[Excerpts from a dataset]
+ + + + +

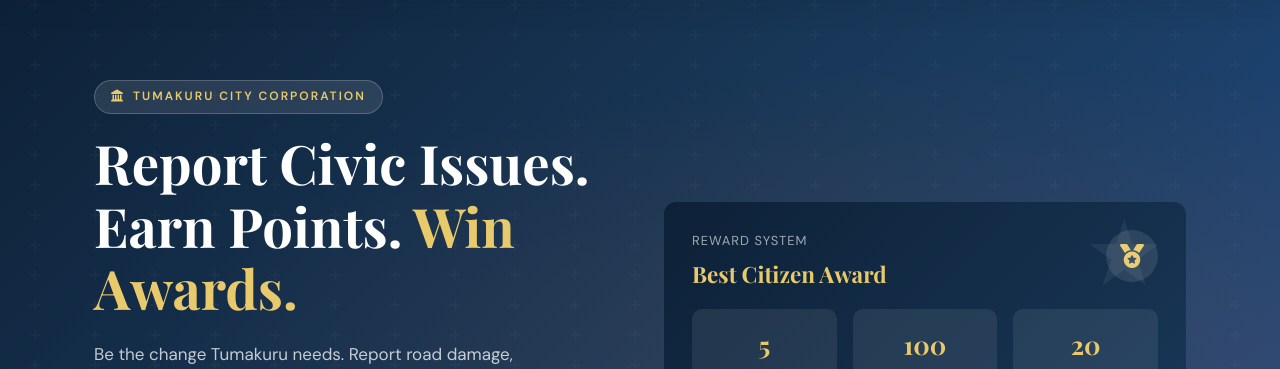
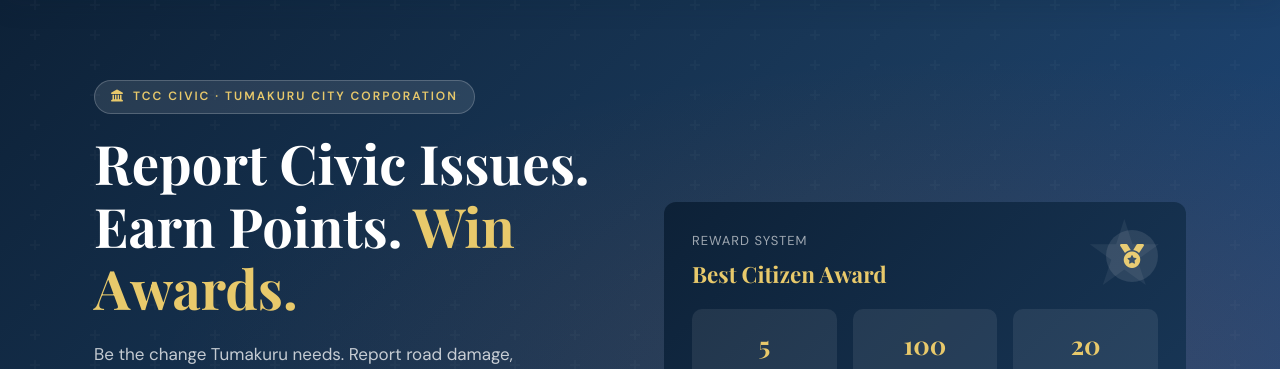
Before and after one commit to mohammed-rehan-a/tumakuru_issue, a Django app: page / in a window 1280 px wide. Shown: the part 126-495 px from the top of the page. Run offline with Django 5.2, Linux system fonts and the light colour scheme; data comes from the database, SQL or seed files in the repository; data that the repository does not hold is empty; some libraries are stand-ins or nearby versions.

Commit message:
Optimize for 'TCC Civic' search results (Meta tags, JSON-LD, and content)

```diff
--- a/templates/base.html
+++ b/templates/base.html
@@ -5,7 +5,29 @@
 <head>
   <meta charset="UTF-8" />
   <meta name="viewport" content="width=device-width, initial-scale=1.0" />
-  <title>{% block title %}Tumakuru Civic Portal{% endblock %} — TCC</title>
+  <title>{% block title %}TCC Civic{% endblock %} — Tumakuru City Corporation</title>
+  <meta name="description" content="TCC Civic: The official Tumakuru City Corporation portal for reporting civic issues. Report road damage, garbage, and water leaks to win Best Citizen rewards.">
+  <meta name="keywords" content="tcc civic, tumakuru civic, tcc report issue, tumakuru city corporation, civic portal tumkur, citizen grievance tumakuru">
+
+  <!-- Structured Data for Google -->
+  <script type="application/ld+json">
+  {
+    "@context": "https://schema.org",
+    "@type": "GovernmentOrganization",
+    "name": "Tumakuru City Corporation Civic Portal",
+    "alternateName": "TCC Civic",
+    "url": "https://tumakuru-issue-1.onrender.com",
+    "logo": "https://tumakuru-issue-1.onrender.com/static/images/logo-192.png",
+    "contactPoint": {
+      "@type": "ContactPoint",
+      "telephone": "1800-425-0006",
+      "contactType": "customer service",
+      "areaServed": "IN",
+      "availableLanguage": ["en", "kn"]
+    }
+  }
+  </script>
+
   <link rel="preconnect" href="https://fonts.googleapis.com">
   <link rel="preconnect" href="https://fonts.gstatic.com" crossorigin>
   <link
--- a/templates/home.html
+++ b/templates/home.html
@@ -8,7 +8,7 @@
   <div class="container px-4 position-relative">
     <div class="row align-items-center g-5">
       <div class="col-lg-6">
-        <div class="hero-eyebrow"><i class="fas fa-landmark me-2"></i>Tumakuru City Corporation</div>
+        <div class="hero-eyebrow"><i class="fas fa-landmark me-2"></i>TCC Civic · Tumakuru City Corporation</div>
         <h1 class="fade-in-up">Report Civic Issues.<br>Earn Points. <span>Win Awards.</span></h1>
         <p class="fade-in-up delay-1" style="color:rgba(255,255,255,0.75); font-size:17px; max-width:480px">
           Be the change Tumakuru needs. Report road damage, garbage, water leaks, and more — earn <strong style="color:var(--gold-light)">5 points</strong> per report. Reach <strong style="color:var(--gold-light)">100 points</strong> to claim your <strong style="color:var(--gold-light)">Best Citizen Certificate</strong>.
```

+ + + + +

■ **Task requirements**:
Wherever a line contains the string "https", copy that line from the data.

■ **Answer for the task**:
+    "@context": "https://schema.org",
+    "url": "https://tumakuru-issue-1.onrender.com",
+    "logo": "https://tumakuru-issue-1.onrender.com/static/images/logo-192.png",
   <link rel="preconnect" href="https://fonts.googleapis.com">
   <link rel="preconnect" href="https://fonts.gstatic.com" crossorigin>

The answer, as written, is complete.